This social marketing component generated 1.8 billion PR impressions for the brand.

Even before the Old Spice response campaign, Wieden was being recognized for its new digital expertise at Cannes. It won the Cyber Grand Prix for its 2009 Nike “Chalkbot” campaign—a collaboration with Deeplocal for Lance Armstrong’s Livestrong charity—and the Integrated Grand Prix for the Livestrong campaign of which it was a part. (Wieden also won the top prize in film, and a Best Commercial Emmy from the Academy of Television Arts and Sciences for its Old Spice work.)

With its global growth looking strong as well—it had a 10% jump in billings and revenue this year (billings to $2.3 billion, revenue $230 million)—the agency is especially optimistic about the future.'

This accolade comes in addition to W+K being named ‘Network of the Year’ by Campaign magazine, Agency of the Year by Shoot Magazine and being named the UK’s number 1 Digital Agency 2010 in a survey conducted by YouGov for Pitch/Marketing Week magazine.

happy new year, happy new faces


Happy new year, all. First day back at work after the break.

Please welcome Charlene Lau, new to our finance department.

Charlene joins us on the management accounts side and, more importantly, paying our expenses and processing our pay!


And a warm welcome to Julien Buckley who joins us today as Programme Manager on Nokia – think of this as an über Producer. Julien has heaps of experience on large scale multimedia projects with clients ranging from the British Army to Bacardi, Ford, Government Quangos and, you guessed it, Nokia. 

This is Amy Passmore, who  joins the team today as an Interactive Production Assistant. Amy just finished up a contract at Imagination where she worked on interactive augmented reality and touch screen experientials.
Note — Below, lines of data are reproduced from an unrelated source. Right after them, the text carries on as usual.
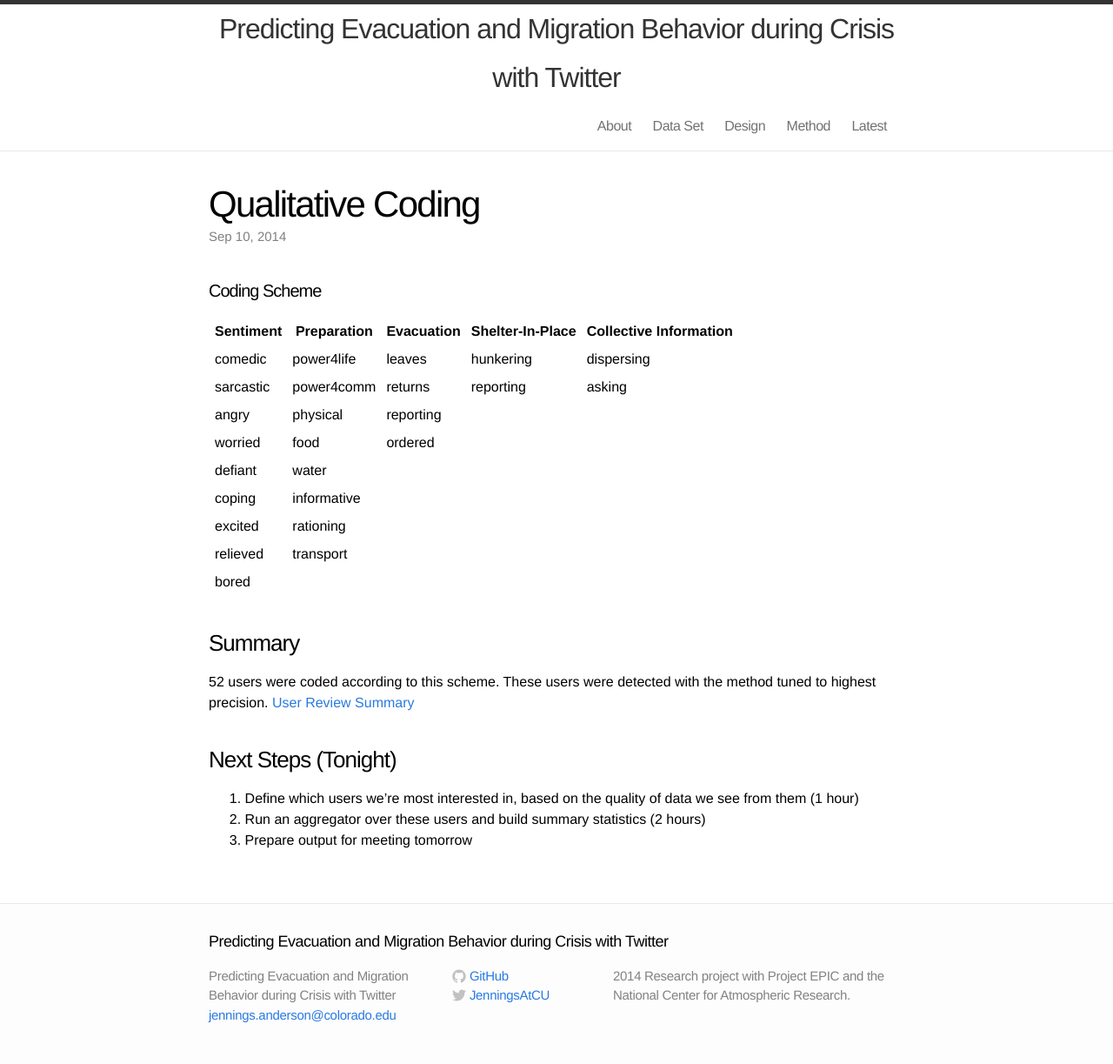
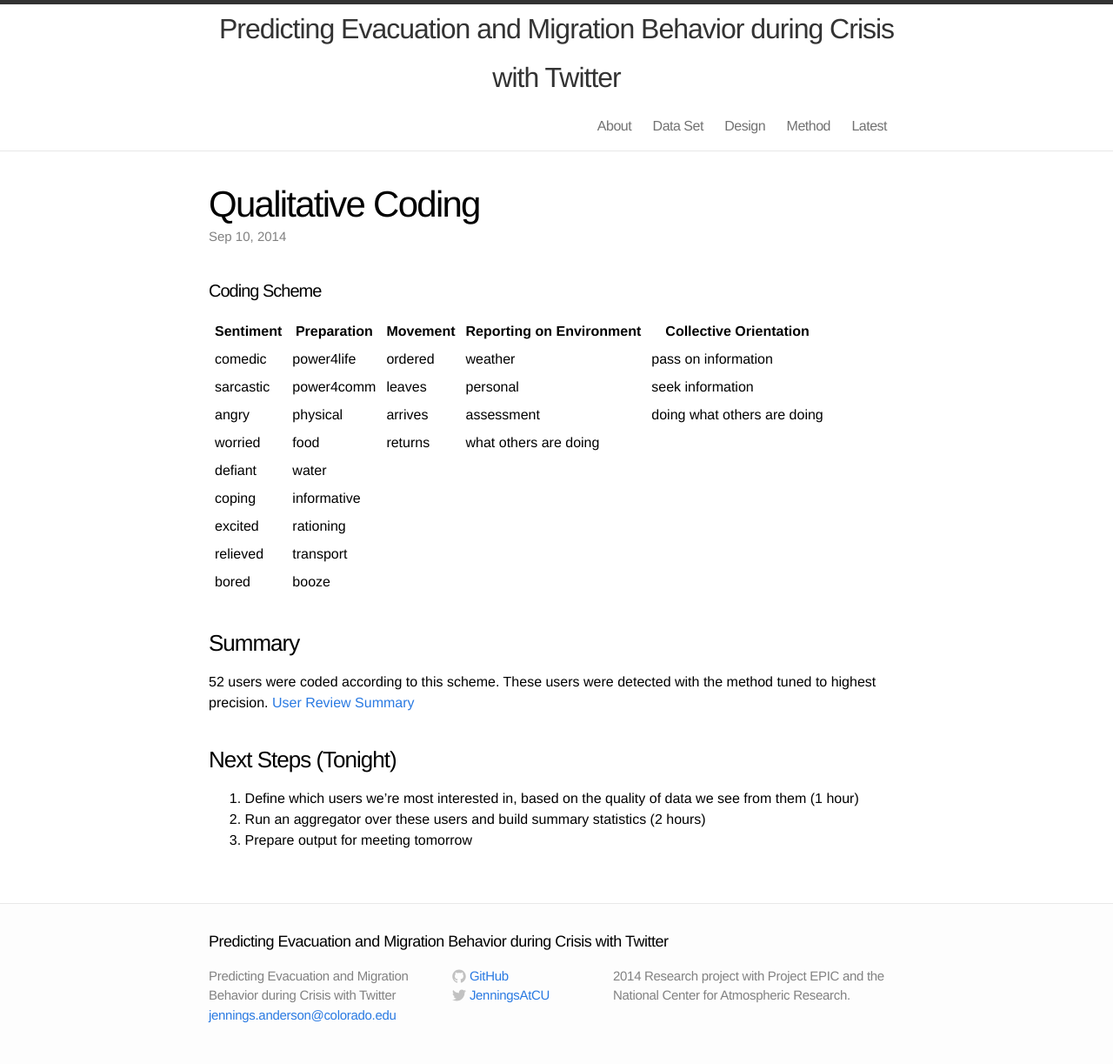
Before and after one commit to jenningsanderson/Twitter-Evacuation-Patterns, a Jekyll site: the page built from _posts/2014-09-07-Qualitative-Coding.md, in a window 1280 px wide. Shown: the whole page at 87% size. Built offline with Jekyll 4.4.1, drawn with Linux system fonts in a browser that asks for light colours.

Commit message:
updated the coding

```diff
--- a/_posts/2014-09-07-Qualitative-Coding.md
+++ b/_posts/2014-09-07-Qualitative-Coding.md
@@ -7,17 +7,17 @@ permalink: "/coding"
 
 ####Coding Scheme
 
-| Sentiment | Preparation | Evacuation | Shelter-In-Place | Collective Information |
-|-------------------------------------------------------------------------------|
-| comedic	  | power4life  | leaves     | hunkering        | dispersing
-| sarcastic | power4comm  | returns    | reporting        | asking
-| angry	  | physical    | reporting  | |
-| worried	  | food        | ordered    | |
+| Sentiment | Preparation | Movement | Reporting on Environment | Collective Orientation |
+|-------------------------------------------------------------|
+| comedic	  | power4life  | ordered    | weather   | pass on information
+| sarcastic | power4comm  | leaves     | personal  | seek information
+| angry	  | physical    | arrives    | assessment| doing what others are doing
+| worried	  | food        | returns    | what others are doing|
 | defiant   | water       |            | |
 | coping	  | informative |            | |
 | excited	  | rationing   |            | |
 | relieved  | transport   |            | |
-| bored
+| bored     | booze       |            | |
 
 
 
```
She’s also done interactive installation work for the Natural History Museum, has a BA in Film Studies and is a super keen cyclist.

Tobias Horrocks

This is Toby Horrocks who joined Creative Services today (ex of Leo Burnett) as Project Manager on Nestea.


And this is the multi-talented Emma Simmons who joins account handling on Nestea. She'll mainly looking after their interactive work.

Emma joins us from Brothers and Sisters where she worked on the Museum of London App that went down such a storm last year. Add to this her own business in customised vintage clothes under the pseudonym ‘Mary had a Canary’ and her CV is mightily impressive all round. 
One more: this is the most excellent Oscar Powell to our ranks in the planning department. He’ll be working with us on Nike Football.

Oscar joins from Erasmus and has also worked at Mother in recent years. There is also a rumour going around that he has a brother in the agency who once worked on a football ad, but this is as yet unconfirmed.

Start Happy


Today sees the start of the Guardian and Observer's Start Happy season which we've helped create. Rather than the hectoring tone some health regimes adopt at this time of the year, we've chosen a more optimistic approach to help you eat well, sleep well, exercise and even find inner calm.

Throughout the entire month of January there will be brilliant articles, blogs, videos, giveaways and more to help you start the new year in as positive a state of mind as possible.

We'll be running press ads, digital and two TV ads. We've worked with the illustrator and designer Anthony Burrill to create the artwork for the press ads. In today's paper there's a wrap around the Family section and on the reverse of the wrap there's the lovely poster shown above.

Happy New Year readers. Welcome to optimism.